“I see the comic described as a slowly drawn out animation, that the experience of reading Time as it was being published was one of a very long, very slowly playing cartoon being displayed one frame per hour over four months. But this is emphatically not the case with Time. With a cartoon…each frame of the work represents a set fraction of time that when played back gives the sensation of movement. By necessity, every frame is transitional and inhabits an identical sliver of time. But Time does not do this. There are certainly transitional panels in Time that take less time to read, but there are just as many unique, illustrative narrative panels that must take more time to read. If it was animation, the panels with dialog or significant events would happen across multiple frames, but they don’t. They happen, without fail, in one frame, one panel.
…Comics are defined by their nature of the reader defining the temporality of the fiction, both the pace at which it is read and how the story plays back in the mind. Munroe dictated the pace of Time‘s consumption at first—like an elaborate live art installation—but now the reader is back in charge of the time of Time.”
That last argument of Gustafson’s seems to do harm to his idea that “Time” should be seen primarily as a comic. By his own definition (which is by no mean inarguable), the initial release of “Time” conforms to a kind of slow animation with frame replacing frame, and the pacing controlled entirely by Munroe. It is only following its first enactment, that “Time” begins to take on the shape of a comic. In any case, the comics sphere hardly seems in a rush to grasp “Time” with both hands, definitional crisis or not.
One might ask why this most popular of web comics seems of so little interest to people who have been enmeshed in the form for decades. Perhaps it is a sign of old age—a precursor to obsolescence—the critics of the Epoch of Paper failing to accede to or embrace this new era of passionate, cold-blooded impersonality.
In fact, xkcd seems of primary interest to people with only a cursory interest in the comics form. Its popularity has led to its share of avid detractors and affectionate side swipes ladling life and tender connections into the autistic aloneness of the strip. Yet virtually every article I’ve read about “Time” has boiled down to information—links to where to see it, links to discussions, and an almost a priori belief in its worth and merit. The Economist, for example, lets us know that the strip is beloved by “geeks and teachers alike” and that “readers of Mr. Munroe’s strips are clever dicks” (said affectionately and admiringly). Tellingly, it begins by comparing “Time” to a science and engineering project, the Long Now Foundation’s 10,000 year clock.

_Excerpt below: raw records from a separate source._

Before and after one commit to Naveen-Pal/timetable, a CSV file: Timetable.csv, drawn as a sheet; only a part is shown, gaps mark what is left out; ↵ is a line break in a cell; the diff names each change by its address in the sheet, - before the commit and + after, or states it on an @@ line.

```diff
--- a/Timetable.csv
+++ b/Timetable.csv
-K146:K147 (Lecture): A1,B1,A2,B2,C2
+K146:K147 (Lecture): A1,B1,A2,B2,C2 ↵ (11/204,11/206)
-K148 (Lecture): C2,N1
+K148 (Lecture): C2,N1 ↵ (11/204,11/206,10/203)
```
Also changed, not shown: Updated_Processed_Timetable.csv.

To criticize “Time” would seem to be as worthwhile as criticizing a Twinkie. You might want to dissect a Twinkie, copy a Twinkie, study the cultural history of the Twinkie, make jokes about its place in the annals of law, and enunciate its status in American society but few would question its value—which for all intents and purposes can be summarized in the word, “Mmmm!”

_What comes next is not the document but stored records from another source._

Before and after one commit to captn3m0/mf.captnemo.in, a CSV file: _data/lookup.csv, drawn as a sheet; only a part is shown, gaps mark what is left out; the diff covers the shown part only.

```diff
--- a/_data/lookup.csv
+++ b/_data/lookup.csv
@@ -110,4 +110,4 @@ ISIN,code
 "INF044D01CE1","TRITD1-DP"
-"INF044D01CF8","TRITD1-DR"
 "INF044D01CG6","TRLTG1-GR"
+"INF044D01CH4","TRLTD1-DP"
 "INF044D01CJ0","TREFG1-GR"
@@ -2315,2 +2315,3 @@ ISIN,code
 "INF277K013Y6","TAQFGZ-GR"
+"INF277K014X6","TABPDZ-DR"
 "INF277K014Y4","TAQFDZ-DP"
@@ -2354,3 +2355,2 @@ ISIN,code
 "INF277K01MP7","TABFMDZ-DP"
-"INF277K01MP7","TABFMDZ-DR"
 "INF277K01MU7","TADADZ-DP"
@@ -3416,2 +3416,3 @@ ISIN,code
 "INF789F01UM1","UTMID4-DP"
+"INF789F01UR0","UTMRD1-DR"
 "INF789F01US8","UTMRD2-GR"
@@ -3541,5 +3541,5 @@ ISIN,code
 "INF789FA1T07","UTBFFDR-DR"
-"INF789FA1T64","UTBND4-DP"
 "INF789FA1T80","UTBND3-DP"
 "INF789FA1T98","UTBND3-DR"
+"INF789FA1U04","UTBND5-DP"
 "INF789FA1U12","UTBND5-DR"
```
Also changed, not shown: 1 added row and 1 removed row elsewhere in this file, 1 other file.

This is not to deny “Time” the status of art. Lord knows, being a Twinkie (or even a lump of shit) hasn’t been a barrier to being art for a few decades. In fact, it’s not hard to see a future where a comic like Watchmen will be dismissed as a bloated, flatulent mess—a kind of in-bred salon art—when compared to the technological simplicity of “Time”; a comic where form, function, and viewership are completely in sync with this age of information and technology: outsourcing emotion to its readers, fostering communality, creating a journey and puzzle without end like the ethereal substance which hosts it and this article you are reading.